===== INPUT FOR THIS TASK =====
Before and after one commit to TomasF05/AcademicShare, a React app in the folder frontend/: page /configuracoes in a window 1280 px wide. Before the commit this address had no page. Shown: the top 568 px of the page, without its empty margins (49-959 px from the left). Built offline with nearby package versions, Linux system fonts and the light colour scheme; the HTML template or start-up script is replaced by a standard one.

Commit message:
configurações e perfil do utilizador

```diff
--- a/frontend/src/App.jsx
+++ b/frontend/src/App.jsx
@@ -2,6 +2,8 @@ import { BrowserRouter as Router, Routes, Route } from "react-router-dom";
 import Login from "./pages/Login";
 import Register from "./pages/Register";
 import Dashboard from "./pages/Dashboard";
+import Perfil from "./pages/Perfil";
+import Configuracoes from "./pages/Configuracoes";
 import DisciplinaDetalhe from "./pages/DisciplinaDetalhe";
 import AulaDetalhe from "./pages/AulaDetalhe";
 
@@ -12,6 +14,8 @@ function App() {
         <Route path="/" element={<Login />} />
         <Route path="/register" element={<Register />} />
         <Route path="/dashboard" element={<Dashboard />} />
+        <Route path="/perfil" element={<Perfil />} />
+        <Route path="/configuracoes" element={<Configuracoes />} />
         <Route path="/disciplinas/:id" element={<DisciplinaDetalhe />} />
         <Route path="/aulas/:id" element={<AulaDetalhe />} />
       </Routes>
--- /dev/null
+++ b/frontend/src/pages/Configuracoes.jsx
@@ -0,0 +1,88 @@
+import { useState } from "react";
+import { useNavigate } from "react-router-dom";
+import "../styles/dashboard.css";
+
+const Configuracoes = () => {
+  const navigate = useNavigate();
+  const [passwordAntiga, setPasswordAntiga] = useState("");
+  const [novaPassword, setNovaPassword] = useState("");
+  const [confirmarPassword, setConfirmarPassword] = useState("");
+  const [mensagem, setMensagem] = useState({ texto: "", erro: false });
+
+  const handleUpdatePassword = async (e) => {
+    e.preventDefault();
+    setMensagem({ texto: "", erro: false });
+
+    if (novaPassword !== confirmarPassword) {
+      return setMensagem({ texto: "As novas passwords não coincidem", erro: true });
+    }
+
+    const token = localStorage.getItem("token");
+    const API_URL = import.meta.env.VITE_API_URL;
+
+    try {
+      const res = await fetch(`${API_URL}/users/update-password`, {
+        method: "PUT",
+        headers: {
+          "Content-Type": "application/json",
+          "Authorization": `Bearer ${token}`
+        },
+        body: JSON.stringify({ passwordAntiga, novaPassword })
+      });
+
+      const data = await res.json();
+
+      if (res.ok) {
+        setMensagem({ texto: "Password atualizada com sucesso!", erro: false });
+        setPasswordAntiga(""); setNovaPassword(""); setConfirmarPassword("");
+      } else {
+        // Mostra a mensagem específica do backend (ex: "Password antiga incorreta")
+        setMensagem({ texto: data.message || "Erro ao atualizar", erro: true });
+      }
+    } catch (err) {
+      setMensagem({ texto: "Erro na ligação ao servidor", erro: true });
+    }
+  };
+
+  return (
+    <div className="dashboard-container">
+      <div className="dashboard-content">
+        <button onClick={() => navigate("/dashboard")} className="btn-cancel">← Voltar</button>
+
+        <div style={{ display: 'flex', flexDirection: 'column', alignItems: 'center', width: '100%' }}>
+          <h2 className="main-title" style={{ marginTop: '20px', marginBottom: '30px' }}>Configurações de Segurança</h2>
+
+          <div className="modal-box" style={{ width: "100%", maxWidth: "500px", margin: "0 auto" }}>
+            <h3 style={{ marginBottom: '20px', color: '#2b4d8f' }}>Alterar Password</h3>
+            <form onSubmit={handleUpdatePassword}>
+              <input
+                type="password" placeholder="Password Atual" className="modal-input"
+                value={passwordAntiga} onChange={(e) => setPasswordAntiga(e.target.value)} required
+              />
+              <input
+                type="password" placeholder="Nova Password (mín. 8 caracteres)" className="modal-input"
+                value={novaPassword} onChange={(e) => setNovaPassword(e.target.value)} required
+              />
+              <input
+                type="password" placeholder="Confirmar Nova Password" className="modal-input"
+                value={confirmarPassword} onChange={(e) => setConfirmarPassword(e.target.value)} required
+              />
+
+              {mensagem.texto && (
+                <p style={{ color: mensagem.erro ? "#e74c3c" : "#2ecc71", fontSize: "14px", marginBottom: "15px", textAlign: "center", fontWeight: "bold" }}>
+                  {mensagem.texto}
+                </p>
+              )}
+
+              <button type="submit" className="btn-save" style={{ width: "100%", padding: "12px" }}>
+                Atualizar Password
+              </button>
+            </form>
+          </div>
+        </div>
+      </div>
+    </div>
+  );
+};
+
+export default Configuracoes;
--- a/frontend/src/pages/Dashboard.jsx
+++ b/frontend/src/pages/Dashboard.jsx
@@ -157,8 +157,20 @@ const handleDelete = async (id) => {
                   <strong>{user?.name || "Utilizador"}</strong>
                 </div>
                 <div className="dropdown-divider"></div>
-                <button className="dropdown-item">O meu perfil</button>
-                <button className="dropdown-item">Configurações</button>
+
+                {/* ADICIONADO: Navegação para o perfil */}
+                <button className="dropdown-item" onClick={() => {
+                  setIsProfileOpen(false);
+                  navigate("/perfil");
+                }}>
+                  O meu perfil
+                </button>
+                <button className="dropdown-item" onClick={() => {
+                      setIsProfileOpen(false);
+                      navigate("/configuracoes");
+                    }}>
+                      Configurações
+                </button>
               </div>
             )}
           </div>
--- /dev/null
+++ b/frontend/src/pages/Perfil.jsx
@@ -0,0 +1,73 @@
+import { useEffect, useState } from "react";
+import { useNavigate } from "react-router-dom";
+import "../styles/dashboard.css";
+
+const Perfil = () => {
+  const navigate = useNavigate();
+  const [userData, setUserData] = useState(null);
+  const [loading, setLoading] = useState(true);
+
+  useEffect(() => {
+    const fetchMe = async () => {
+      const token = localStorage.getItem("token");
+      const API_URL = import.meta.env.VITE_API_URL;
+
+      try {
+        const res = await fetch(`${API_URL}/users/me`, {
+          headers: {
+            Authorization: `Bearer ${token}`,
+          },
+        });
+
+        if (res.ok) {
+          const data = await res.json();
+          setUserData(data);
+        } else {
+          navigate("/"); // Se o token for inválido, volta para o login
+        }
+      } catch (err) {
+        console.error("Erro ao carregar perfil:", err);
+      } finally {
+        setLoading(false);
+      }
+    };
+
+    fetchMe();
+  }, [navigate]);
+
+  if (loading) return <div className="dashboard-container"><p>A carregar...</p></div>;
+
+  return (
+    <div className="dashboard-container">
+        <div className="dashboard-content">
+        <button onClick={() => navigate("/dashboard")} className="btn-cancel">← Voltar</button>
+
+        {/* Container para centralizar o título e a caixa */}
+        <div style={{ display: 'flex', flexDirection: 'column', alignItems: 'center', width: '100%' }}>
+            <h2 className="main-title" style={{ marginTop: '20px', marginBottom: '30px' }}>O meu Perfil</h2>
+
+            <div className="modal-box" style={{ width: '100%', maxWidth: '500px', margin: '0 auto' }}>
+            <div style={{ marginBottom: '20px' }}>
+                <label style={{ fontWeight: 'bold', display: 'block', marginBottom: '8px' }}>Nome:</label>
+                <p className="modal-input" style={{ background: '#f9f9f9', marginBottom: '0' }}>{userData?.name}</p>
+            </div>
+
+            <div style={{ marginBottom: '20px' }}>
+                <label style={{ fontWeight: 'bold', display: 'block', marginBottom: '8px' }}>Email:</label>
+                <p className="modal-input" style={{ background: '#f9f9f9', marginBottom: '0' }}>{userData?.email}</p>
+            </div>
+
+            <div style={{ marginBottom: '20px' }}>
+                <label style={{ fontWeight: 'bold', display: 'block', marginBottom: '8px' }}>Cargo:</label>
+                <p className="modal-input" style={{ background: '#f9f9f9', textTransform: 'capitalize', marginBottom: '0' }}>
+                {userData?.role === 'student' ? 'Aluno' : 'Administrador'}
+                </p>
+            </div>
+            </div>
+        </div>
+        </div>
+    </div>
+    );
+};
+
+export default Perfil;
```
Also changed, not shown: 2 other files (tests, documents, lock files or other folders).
=====
Only lines holding the word "onChange" belong in the answer; copy all of them from the records.

+                value={passwordAntiga} onChange={(e) => setPasswordAntiga(e.target.value)} required
+                value={novaPassword} onChange={(e) => setNovaPassword(e.target.value)} required
+                value={confirmarPassword} onChange={(e) => setConfirmarPassword(e.target.value)} required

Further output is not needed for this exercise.